Capital Fitness, Inc., which owns and operates the XSport Fitness chain in Illinois, and subsidiary Executive Affiliates have been hit with a proposed class action lawsuit over allegations the pair collected employees’ biometric information without making the requisite disclosures. The case resolves around a biometric time-keeping system managed by Executive Affiliates that scans employees’ fingerprints when they clock in and out of work.
Illinois’ Biometric Information Privacy Act (BIPA) provides certain restrictions regarding the use of individuals’ biometric identifiers, which are defined by the statute as “retina or iris scan[s], fingerprint[s], voiceprint[s], or scan[s] of hand or face geometry,” and information derived from these identifiers, the suit explains. Under the statute, companies are not permitted to sell, lease or trade biometrics for profit and are required to obtain the subject’s consent before disclosing biometric data, according to the complaint. In addition, the case states, the BIPA requires companies to:
Inform the subject that biometric data is being collected and stored;
Identify the specific purpose and length of time for which biometrics will be used;
Receive a written release from the subject authorizing the collection of biometrics; and
Provide a written retention schedule and guidelines for permanently destroying biometric information.
The complaint claims, however, that Capital Fitness never obtained consent from employees before collecting their fingerprints, never informed workers that their biometrics were being collected, and never explained the specific purpose or length of time for which workers’ data would be used. Furthermore, the defendants failed to provide employees with a retention schedule that outlined policies for permanently destroying the biometric data, according to the lawsuit.
The case contends the defendants essentially left workers in the dark as to how their biometrics might be used. From the complaint:
“Because Defendants neither publish a BIPA-mandated data-retention policy nor disclose the purposes for which they collect biometric data, Defendants’ workers have no idea whether Defendants sell, disclose, or otherwise disseminate their biometric data. Nor are Plaintiff and the putative Class told to whom Defendants disclose their biometric data, or what might happen to their biometric data were Defendants to merge with another firm or go bankrupt.”
The lawsuit seeks to represent a class of “[a]ll individuals who had their fingerprints collected, captured, received, or otherwise obtained by Defendants in Illinois” and requests damages of $5,000 for every willful BIPA violation.

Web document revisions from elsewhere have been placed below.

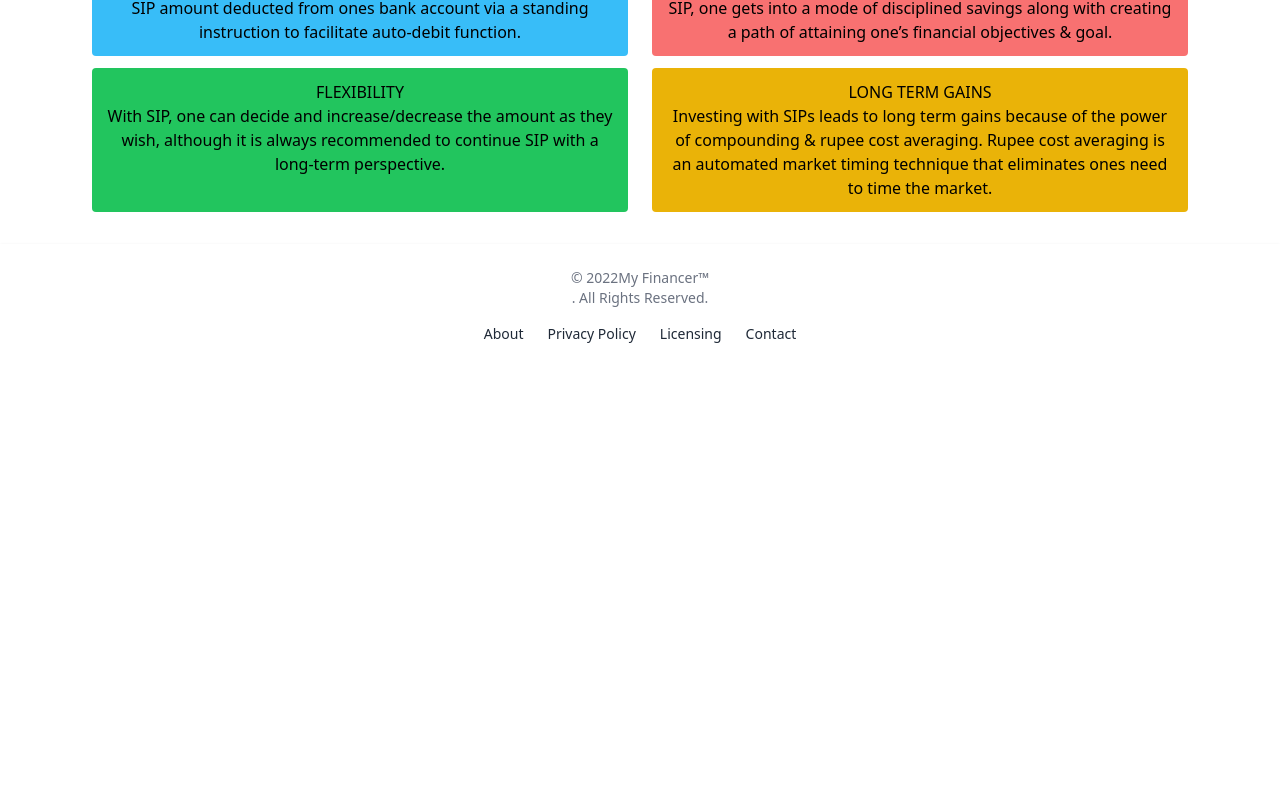
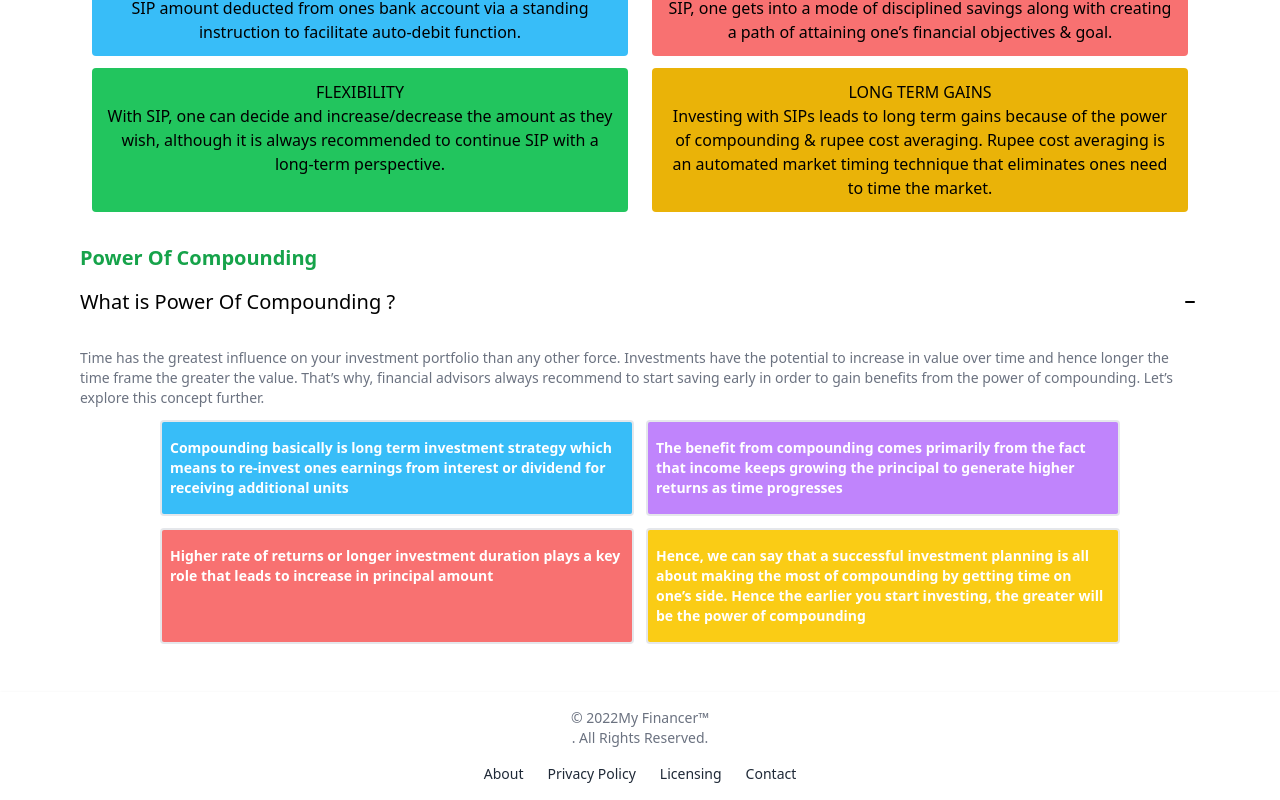
Before and after one commit to veeresh-27/businessProfile, a Next.js app: page /mutualfunds in a window 1280 px wide. Shown: the part 3060-3860 px from the top of the page. Before the commit the page ends 3428 px from the top, so only its background shows below. Built offline with nearby package versions, Linux system fonts and the light colour scheme.

Commit message:
accordian added in mutual fund page

```diff
--- a/components/Footer/index.js
+++ b/components/Footer/index.js
@@ -2,7 +2,7 @@ import React from "react";
 
 export const Footer = () => {
   return (
-    <footer className="p-4 bg-white shadow flex flex-col items-center justify-center p-6 gap-4  dark:bg-gray-100">
+    <footer className="p-4 bg-white shadow flex flex-col items-center justify-center p-4 gap-4  dark:bg-gray-100">
       <span className="text-sm text-gray-500 sm:text-center dark:text-gray-900">
         © 2022
         <a href="#" className="hover:underline">
--- a/package.json
+++ b/package.json
@@ -12,6 +12,8 @@
     "@fortawesome/react-fontawesome": "^0.2.0",
     "@headlessui/react": "^1.7.3",
     "@heroicons/react": "^2.0.13",
+    "@material-tailwind/react": "^1.2.4",
+    "accordion": "^3.0.2",
     "eslint": "8.26.0",
     "eslint-config-next": "13.0.1",
     "next": "13.0.1",
--- a/pages/mutualfunds/index.js
+++ b/pages/mutualfunds/index.js
@@ -1,9 +1,20 @@
 import Image from "next/image";
+import { Fragment, useState } from "react";
+import {
+  Accordion,
+  AccordionHeader,
+  AccordionBody,
+} from "@material-tailwind/react";
 import typesOfMmutualFund from "../../public/img/mf.jpg";
 import { MutualFundCard } from "../../components/mutualfundCard";
 // import { Card } from "../../components/card";
 
 export default function MutualFunds() {
+  const [open, setOpen] = useState(1);
+
+  const handleOpen = (value) => {
+    setOpen(open === value ? 0 : value);
+  };
   const mf = [
     {
       id: 1,
@@ -232,6 +243,52 @@ export default function MutualFunds() {
           </div>
         </div>
       </div>
+      <div className=" px-20 my-5   ">
+        <h1 className="text-xl text-green-600  font-bold">
+          Power Of Compounding
+        </h1>
+        <Fragment>
+          <Accordion open={open === 1}>
+            <AccordionHeader onClick={() => handleOpen(1)}>
+              What is Power Of Compounding ?
+            </AccordionHeader>
+            <AccordionBody>
+              <div className="font-medium text-gray-500 dark:text-gray-400 md:h-full sm-h-full">
+                Time has the greatest influence on your investment portfolio
+                than any other force. Investments have the potential to increase
+                in value over time and hence longer the time frame the greater
+                the value. That’s why, financial advisors always recommend to
+                start saving early in order to gain benefits from the power of
+                compounding. Let’s explore this concept further.
+              </div>
+              <div className=" px-20 my-3 grid grid-cols-2 gap-3 md:h-full  text-md font-bold text-white ">
+                <div className="border-2 px-2 py-4 w-50 rounded   bg-sky-400">
+                  <p>
+                    Compounding basically is long term investment strategy which
+                    means to re-invest ones earnings from interest or dividend
+                    for receiving additional units
+                  </p>
+                </div>
+                <div className="border-2  px-2  py-4 w-50 rounded bg-purple-400">
+                  The benefit from compounding comes primarily from the fact
+                  that income keeps growing the principal to generate higher
+                  returns as time progresses
+                </div>
+                <div className="border-2  px-2 py-4 w-50 rounded bg-red-400">
+                  Higher rate of returns or longer investment duration plays a
+                  key role that leads to increase in principal amount
+                </div>
+                <div className="border-2  px-2 py-4 w-50  rounded bg-yellow-400">
+                  Hence, we can say that a successful investment planning is all
+                  about making the most of compounding by getting time on one’s
+                  side. Hence the earlier you start investing, the greater will
+                  be the power of compounding
+                </div>
+              </div>
+            </AccordionBody>
+          </Accordion>
+        </Fragment>
+      </div>
     </>
   );
 }
```
Also changed, not shown: 1 other file (tests, documents, lock files or other folders).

The suit also demands that the defendants destroy all unlawfully collected biometric data.